But, for many others, there will be no forgiveness for making a mess of a system that, while it had its faults, let people choose what kind of care they wanted to purchase and greatly benefited the vast majority of Americans. If no benefit is seen, they won’t forgive, and they won’t forget.
It seems that all of the promises that Obama made as the legislation was being discussed aren’t even partially true for a great many people. His “if you like your health plan, you can keep it” has changed to “for a vast majority of Americans, if you like your health plan, you can keep it.”
But even that might not be true. The administration is arguing that if you have a plan through your employer, the law won’t change anything. But many Americans are seeing changes in employer plans as well, due to the new regulations of the ACA. Case in point, the Hearst Corp., which owns the Midland Daily News, has told its employees that the traditional plan, which is a plan that allows you to select a doctor, dentist or eye doctor for your care, is being discontinued in favor of HMOS, PPOs and health savings accounts. Is this because of the ACA? We’ll probably never know for sure, but new regulations were cited in a letter to employees as a cause for some of the changes we might be seeing.
And what about keeping your doctor? That might or might not be true, depending upon what is available to people in different states. The Wall Street Journalpublished a letter earlier this week about a woman in San Diego who is dying of cancer and whose insurer, United HealthCare,” pulled out of the individual California market due to the demands of the ACA.

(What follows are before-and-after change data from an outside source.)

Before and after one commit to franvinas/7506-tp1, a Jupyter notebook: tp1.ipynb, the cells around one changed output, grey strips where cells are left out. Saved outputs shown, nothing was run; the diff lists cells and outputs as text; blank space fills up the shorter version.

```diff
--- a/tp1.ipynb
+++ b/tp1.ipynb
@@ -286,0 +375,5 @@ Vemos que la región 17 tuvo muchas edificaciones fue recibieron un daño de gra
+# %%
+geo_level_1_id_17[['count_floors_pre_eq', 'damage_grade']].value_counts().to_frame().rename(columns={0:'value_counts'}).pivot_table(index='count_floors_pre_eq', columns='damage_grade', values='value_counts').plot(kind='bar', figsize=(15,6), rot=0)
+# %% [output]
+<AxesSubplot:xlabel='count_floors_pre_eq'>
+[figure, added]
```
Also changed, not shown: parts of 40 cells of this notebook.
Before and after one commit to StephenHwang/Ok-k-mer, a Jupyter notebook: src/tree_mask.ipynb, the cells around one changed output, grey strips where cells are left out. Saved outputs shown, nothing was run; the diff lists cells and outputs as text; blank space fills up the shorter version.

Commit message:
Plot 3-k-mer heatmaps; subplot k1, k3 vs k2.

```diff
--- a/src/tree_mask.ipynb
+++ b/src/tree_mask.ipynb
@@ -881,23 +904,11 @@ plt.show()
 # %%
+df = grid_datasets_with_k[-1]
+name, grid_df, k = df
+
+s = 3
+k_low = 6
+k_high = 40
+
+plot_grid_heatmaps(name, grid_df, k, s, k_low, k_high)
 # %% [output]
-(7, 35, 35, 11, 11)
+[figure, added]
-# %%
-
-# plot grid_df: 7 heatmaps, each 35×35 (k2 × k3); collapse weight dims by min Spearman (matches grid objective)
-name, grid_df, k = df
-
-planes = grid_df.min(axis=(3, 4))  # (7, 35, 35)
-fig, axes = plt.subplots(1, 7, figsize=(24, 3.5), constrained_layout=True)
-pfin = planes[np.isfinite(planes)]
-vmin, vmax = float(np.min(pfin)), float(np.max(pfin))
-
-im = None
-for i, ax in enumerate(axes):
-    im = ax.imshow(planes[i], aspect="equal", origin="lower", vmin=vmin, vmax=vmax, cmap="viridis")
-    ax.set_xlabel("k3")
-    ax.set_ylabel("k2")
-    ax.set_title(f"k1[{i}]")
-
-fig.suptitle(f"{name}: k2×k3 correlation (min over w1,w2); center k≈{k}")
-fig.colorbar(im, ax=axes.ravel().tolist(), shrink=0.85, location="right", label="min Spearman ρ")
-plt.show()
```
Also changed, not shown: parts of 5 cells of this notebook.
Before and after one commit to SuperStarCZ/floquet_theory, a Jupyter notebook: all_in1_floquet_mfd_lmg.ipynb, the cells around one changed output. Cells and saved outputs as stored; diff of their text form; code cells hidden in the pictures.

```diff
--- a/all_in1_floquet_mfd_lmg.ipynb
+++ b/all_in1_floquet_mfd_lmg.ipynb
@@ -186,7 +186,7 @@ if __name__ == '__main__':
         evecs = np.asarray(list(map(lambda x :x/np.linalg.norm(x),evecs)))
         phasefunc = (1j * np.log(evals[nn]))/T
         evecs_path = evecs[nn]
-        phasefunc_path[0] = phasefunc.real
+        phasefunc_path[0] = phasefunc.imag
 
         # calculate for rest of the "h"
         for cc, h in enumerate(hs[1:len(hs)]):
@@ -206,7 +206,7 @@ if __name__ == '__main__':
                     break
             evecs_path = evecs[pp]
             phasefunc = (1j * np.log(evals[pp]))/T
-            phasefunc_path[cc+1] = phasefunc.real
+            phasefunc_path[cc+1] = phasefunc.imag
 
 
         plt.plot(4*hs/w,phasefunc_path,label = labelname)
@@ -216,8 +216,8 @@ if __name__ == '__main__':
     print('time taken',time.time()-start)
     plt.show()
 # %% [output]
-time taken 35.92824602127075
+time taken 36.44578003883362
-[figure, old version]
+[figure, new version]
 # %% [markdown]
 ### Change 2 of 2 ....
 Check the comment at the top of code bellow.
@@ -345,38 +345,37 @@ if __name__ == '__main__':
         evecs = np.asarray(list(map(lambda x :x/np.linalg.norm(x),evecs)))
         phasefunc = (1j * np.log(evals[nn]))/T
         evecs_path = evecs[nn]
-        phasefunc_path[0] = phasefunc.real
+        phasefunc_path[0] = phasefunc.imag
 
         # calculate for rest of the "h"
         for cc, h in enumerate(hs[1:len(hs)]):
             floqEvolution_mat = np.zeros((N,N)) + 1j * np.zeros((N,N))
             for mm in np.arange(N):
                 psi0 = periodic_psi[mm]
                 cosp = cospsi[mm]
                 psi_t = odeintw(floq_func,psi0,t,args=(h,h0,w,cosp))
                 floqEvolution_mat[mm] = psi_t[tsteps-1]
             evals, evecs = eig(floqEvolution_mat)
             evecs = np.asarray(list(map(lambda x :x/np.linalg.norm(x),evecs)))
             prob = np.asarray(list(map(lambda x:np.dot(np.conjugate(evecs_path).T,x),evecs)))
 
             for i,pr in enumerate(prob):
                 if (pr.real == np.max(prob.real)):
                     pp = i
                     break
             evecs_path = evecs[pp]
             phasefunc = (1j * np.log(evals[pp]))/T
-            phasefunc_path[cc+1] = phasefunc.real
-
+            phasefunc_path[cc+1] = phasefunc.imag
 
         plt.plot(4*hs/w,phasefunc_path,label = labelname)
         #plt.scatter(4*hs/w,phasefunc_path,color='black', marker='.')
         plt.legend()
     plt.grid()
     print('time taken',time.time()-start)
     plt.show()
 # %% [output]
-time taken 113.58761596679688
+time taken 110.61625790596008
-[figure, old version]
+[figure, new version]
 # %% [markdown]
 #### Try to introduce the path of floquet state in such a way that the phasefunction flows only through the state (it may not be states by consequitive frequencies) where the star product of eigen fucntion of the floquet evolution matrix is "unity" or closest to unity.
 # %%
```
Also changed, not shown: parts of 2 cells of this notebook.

Edie Littlefield Sundby, who has stage 4 gall bladder cancer, writes “My choice is to get coverage through the government health exchange and lose access to my cancer doctors, or pay much more for insurance outside the exchange (the quotes average 40% to 50% more) for the privilege to starting over with an unfamiliar insurance company and impaired benefits.”
“Now I worry how long I will live.”
That is just one example, but my friends are also receiving those cancellation letters. One is seeing an agent this week because his old policy didn’t include maternity care, which at this point in his life he has no use for.
How about saving all that dough? In the beginning Obama was telling Americans the average household would save about $2,500 a year. But even if that is so, it will be accomplished because a vast majority will be paying for items in plans that they will never, ever use so that others can be subsidized. It’s not because the cost of health care is going down.
To reiterate, if most people see a benefit from the ACA, all this fuss over the rollout will be forgotten by them, just as all the trials and tribulations of our early phone and Internet service have been forgotten. But, how many people will see only a downside to the changes?
That remains to be seen.
Opinions expressed here are those of the author and do not necessarily reflect the views of Andy Rapp, Q-TV, Delta College, or PBS.